#screenwriting #film #story
Question: As a neophyte wanting to enter the world of screenwriting, which is the most effective method or path to follow? I work full-time and reside in Cape Town [South Africa]. My biggest fear is obtaining a qualification in scriptwriting and then arrive in any country overseas and find out that it’s invalid or insufficient. I am not looking for short-cuts or quick-fixes. I have a passion for writing and love being creative. Therefore, I would put in the effort [and more] required to become a great screenwriter.
Thank you for a great question!
Well, first of all, when you say “obtaining a qualification” do you mean a screenwriting certification or degree? The bad/good news is that will not necessarily help you at all, no matter where you live. If you have the opportunity to pursue a formal education in screenwriting, go for it. But I would not mistake that for a prerequisite or entree into the world of a screenwriting career.

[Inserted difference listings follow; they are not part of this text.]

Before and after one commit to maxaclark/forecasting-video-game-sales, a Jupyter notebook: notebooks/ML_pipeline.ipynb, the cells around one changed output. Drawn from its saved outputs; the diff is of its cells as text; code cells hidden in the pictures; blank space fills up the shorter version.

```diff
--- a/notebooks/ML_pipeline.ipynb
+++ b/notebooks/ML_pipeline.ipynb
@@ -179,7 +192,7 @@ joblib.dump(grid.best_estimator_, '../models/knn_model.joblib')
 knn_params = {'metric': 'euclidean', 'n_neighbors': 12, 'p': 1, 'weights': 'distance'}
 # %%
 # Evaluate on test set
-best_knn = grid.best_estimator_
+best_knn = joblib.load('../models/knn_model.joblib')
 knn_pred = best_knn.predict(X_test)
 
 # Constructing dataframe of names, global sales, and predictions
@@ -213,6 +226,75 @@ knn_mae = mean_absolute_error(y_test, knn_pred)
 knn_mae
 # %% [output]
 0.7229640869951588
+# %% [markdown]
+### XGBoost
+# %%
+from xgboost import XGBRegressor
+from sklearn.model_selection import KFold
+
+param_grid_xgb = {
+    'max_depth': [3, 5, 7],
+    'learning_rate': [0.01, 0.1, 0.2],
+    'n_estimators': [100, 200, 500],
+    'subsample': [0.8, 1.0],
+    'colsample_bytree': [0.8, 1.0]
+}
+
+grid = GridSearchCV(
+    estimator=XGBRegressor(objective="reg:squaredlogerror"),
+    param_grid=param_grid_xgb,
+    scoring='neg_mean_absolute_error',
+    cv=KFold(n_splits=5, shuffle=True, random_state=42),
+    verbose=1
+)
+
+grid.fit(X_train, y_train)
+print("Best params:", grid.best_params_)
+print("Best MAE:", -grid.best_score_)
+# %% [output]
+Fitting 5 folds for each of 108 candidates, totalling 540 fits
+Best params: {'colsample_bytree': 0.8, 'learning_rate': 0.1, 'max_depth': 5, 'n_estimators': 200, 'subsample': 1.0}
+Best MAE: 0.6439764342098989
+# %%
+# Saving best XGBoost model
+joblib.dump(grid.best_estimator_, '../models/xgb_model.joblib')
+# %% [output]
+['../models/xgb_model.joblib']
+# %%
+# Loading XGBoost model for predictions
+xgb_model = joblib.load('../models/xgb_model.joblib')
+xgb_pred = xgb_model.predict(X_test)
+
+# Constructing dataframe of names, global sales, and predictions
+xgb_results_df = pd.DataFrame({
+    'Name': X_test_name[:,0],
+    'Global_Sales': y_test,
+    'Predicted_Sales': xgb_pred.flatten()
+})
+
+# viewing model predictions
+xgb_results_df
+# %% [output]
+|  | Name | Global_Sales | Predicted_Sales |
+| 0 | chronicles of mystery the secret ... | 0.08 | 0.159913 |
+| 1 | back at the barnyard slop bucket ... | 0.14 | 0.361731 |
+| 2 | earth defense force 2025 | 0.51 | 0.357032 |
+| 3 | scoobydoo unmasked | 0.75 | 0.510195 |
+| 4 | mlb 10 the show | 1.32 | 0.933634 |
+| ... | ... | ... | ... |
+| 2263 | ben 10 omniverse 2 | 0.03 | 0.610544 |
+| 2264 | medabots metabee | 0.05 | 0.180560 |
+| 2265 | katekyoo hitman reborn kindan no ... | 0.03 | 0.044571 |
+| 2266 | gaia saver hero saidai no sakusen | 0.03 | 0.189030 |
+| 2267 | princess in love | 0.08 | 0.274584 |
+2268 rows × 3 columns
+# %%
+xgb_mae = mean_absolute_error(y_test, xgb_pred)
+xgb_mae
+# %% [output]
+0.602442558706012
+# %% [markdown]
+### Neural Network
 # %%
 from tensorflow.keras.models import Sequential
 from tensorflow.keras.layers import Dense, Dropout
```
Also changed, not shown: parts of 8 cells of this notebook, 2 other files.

No, what you need is a good script. And that is something you can write from anywhere in the world. I’m glad you realize there are no shortcuts; the average sold screenwriter has written upward of ten scripts. That is how long it takes to both gain any mastery of the craft and to make the kinds of inroads you need to get noticed.

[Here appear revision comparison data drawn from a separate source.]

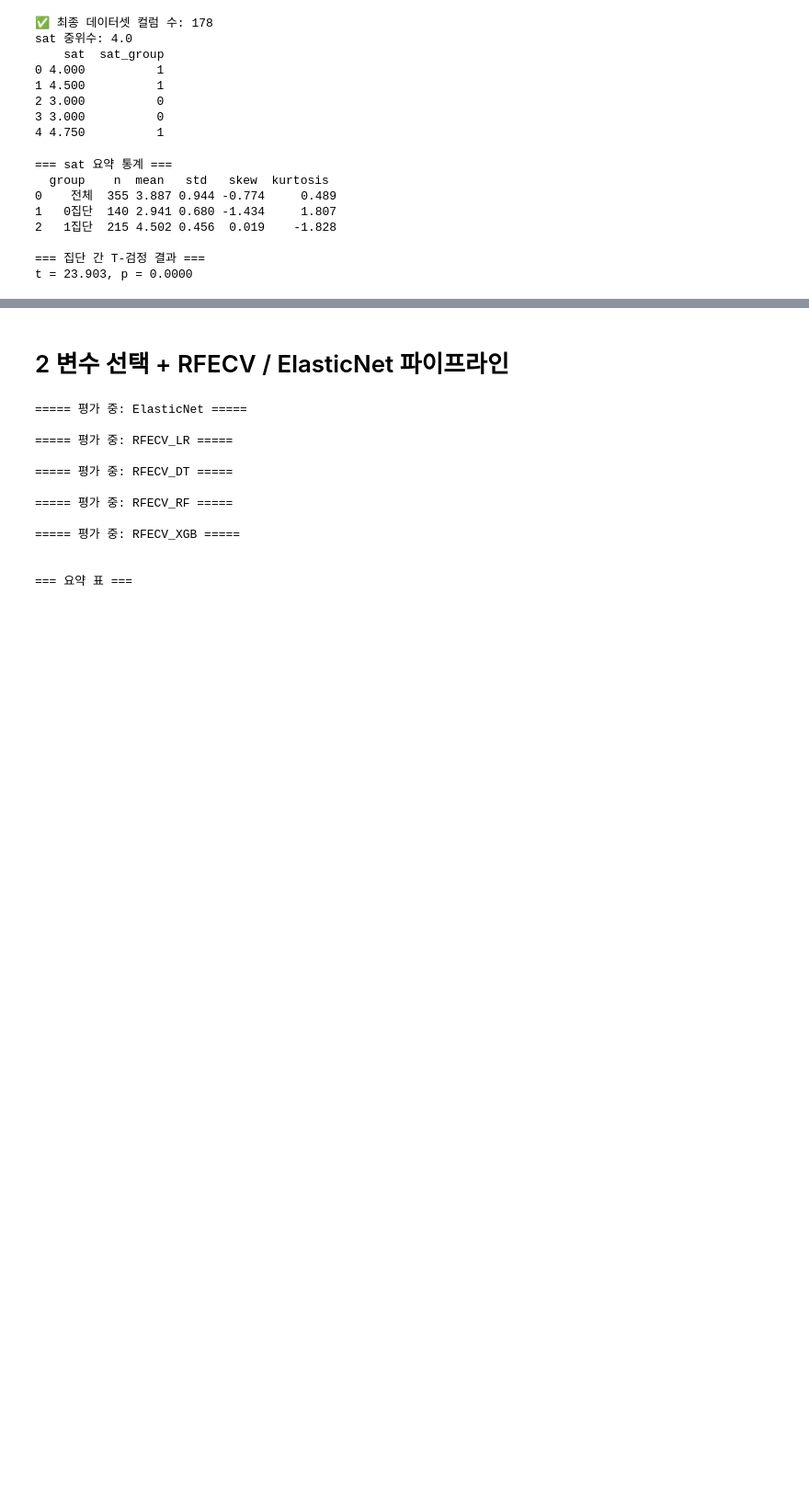
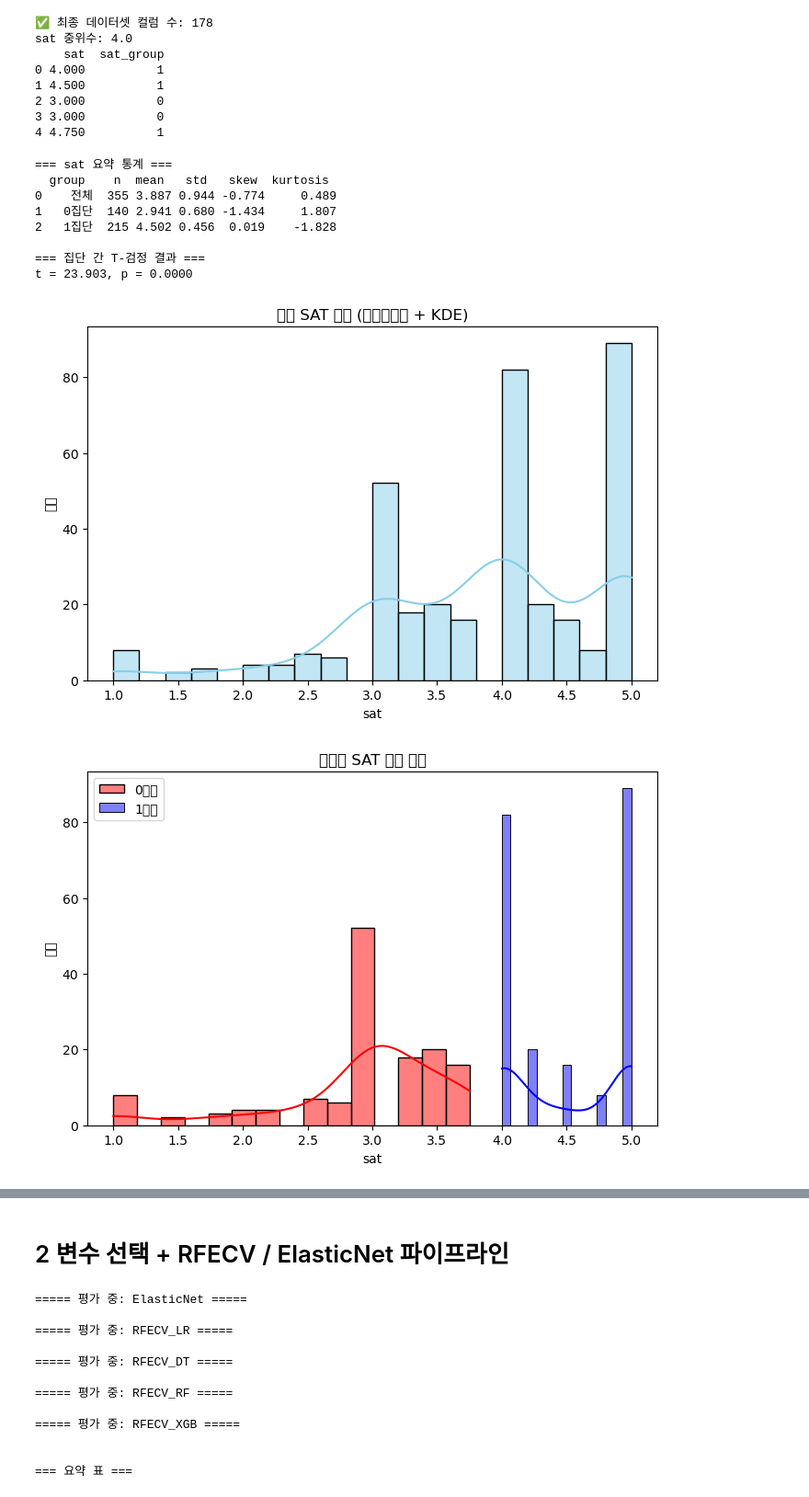
Before and after one commit to hyejinppp/college_life_satisfaction, a Jupyter notebook: sat.ipynb, the cells around one changed output, grey strips where cells are left out. Shown at 92% size. Cells and saved outputs as stored; diff of their text form; code cells hidden in the pictures; blank space fills up the shorter version.

```diff
--- a/sat.ipynb
+++ b/sat.ipynb
@@ -134,3 +134,27 @@ print(f"t = {t_stat:.3f}, p = {p_val:.4f}")
 
 === 집단 간 T-검정 결과 ===
 t = 23.903, p = 0.0000
+# %%
+import matplotlib.pyplot as plt
+import seaborn as sns
+
+# 전체 sat 분포
+plt.figure(figsize=(8, 5))
+sns.histplot(df['sat'], kde=True, bins=20, color="skyblue")
+plt.title("전체 SAT 분포 (히스토그램 + KDE)")
+plt.xlabel("sat")
+plt.ylabel("빈도")
+plt.show()
+
+# 집단별 sat 분포
+plt.figure(figsize=(8, 5))
+sns.histplot(group0, kde=True, bins=15, color="red", label="0집단", alpha=0.5)
+sns.histplot(group1, kde=True, bins=15, color="blue", label="1집단", alpha=0.5)
+plt.title("집단별 SAT 분포 비교")
+plt.xlabel("sat")
+plt.ylabel("빈도")
+plt.legend()
+plt.show()
+# %% [output]
+[figure, added]
+[figure, added]
```
Also changed, not shown: parts of 17 cells of this notebook.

My advice to you would be to write your heart out and to amass a body of work before you take the next step of looking for representation. Do some thinking about what your “brand” is – what kind of writer you would like to be regarded as, which also includes genre. Are you the hot new female horror writer from South Africa? Or the new voice of the romantic comedy, with an African twist? Make sure you write the genre that you most love and that you establish not only a body of work but a body of work that speaks to who you are…..”